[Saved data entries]
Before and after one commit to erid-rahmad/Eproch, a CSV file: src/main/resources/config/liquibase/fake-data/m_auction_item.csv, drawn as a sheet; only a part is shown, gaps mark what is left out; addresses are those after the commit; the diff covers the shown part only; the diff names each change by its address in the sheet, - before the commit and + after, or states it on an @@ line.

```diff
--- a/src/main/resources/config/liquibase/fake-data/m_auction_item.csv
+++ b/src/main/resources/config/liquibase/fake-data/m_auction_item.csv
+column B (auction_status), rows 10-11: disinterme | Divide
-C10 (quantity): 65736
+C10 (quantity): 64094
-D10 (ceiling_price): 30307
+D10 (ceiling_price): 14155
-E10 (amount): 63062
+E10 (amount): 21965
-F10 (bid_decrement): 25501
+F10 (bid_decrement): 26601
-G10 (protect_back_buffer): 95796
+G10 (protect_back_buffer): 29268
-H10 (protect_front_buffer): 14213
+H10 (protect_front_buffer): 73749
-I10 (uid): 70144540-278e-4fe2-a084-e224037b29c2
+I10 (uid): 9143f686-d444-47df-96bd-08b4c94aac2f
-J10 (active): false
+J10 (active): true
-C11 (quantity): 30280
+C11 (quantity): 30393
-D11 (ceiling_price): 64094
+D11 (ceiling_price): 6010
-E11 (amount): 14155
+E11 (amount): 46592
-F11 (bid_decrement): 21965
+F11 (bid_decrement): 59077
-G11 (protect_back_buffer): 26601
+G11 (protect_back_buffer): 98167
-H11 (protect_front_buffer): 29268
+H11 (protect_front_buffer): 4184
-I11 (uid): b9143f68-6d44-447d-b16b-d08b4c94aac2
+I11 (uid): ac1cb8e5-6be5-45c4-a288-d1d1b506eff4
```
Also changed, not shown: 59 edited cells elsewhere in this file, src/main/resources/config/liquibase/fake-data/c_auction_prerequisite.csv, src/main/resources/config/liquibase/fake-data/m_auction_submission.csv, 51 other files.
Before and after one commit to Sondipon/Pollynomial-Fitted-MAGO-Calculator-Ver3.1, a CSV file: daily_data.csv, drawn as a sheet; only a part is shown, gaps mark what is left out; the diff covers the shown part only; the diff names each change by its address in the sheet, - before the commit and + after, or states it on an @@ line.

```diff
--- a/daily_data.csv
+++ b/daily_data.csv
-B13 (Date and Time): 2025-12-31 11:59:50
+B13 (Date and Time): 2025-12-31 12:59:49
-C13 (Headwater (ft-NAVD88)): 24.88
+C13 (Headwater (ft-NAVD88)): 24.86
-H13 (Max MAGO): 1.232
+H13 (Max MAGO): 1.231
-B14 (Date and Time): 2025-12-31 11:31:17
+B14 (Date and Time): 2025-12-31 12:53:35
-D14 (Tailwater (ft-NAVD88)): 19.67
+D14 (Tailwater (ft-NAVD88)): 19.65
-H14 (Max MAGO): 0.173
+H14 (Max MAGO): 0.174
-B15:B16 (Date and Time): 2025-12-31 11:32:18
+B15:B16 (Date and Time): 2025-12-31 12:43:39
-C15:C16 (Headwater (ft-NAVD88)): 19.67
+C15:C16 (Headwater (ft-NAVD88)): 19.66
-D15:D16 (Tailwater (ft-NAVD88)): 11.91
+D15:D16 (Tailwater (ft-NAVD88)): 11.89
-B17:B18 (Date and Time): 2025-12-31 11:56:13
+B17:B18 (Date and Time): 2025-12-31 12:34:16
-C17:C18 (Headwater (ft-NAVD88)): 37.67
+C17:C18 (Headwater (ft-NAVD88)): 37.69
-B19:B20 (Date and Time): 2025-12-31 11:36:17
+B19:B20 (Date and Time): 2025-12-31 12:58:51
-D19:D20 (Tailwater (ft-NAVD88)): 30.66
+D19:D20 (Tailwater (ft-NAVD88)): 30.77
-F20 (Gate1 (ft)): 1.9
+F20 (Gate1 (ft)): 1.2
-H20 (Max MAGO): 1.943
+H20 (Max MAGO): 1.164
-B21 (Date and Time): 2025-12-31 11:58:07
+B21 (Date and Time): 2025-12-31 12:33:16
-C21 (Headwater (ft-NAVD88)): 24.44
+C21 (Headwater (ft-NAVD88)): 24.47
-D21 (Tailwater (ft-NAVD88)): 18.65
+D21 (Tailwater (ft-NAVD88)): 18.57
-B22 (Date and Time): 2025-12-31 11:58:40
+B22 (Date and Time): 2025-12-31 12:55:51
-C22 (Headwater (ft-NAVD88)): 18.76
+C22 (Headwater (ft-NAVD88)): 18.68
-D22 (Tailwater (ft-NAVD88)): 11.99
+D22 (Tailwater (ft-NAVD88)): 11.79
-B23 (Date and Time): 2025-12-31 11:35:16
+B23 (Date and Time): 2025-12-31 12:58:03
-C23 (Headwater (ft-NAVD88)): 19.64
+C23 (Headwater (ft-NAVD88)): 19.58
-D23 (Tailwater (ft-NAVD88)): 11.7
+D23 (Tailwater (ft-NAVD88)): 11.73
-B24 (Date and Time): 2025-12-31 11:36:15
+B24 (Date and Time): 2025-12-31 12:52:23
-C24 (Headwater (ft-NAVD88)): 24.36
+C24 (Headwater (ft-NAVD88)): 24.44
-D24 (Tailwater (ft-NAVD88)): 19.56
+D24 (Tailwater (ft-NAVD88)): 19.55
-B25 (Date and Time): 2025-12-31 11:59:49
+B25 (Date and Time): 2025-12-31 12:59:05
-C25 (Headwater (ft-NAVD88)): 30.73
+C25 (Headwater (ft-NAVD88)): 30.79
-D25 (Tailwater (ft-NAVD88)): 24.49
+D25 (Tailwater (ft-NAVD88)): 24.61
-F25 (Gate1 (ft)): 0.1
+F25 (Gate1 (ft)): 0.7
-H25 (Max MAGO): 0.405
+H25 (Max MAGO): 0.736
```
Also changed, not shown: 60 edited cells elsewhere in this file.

### Work task:
Go through the records and report each line that contains "MAGO".

### Response:
Before and after one commit to Sondipon/Pollynomial-Fitted-MAGO-Calculator-Ver3.1, a CSV file: daily_data.csv, drawn as a sheet; only a part is shown, gaps mark what is left out; the diff covers the shown part only; the diff names each change by its address in the sheet, - before the commit and + after, or states it on an @@ line.
-H13 (Max MAGO): 1.232
+H13 (Max MAGO): 1.231
-H14 (Max MAGO): 0.173
+H14 (Max MAGO): 0.174
-H20 (Max MAGO): 1.943
+H20 (Max MAGO): 1.164
-H25 (Max MAGO): 0.405
+H25 (Max MAGO): 0.736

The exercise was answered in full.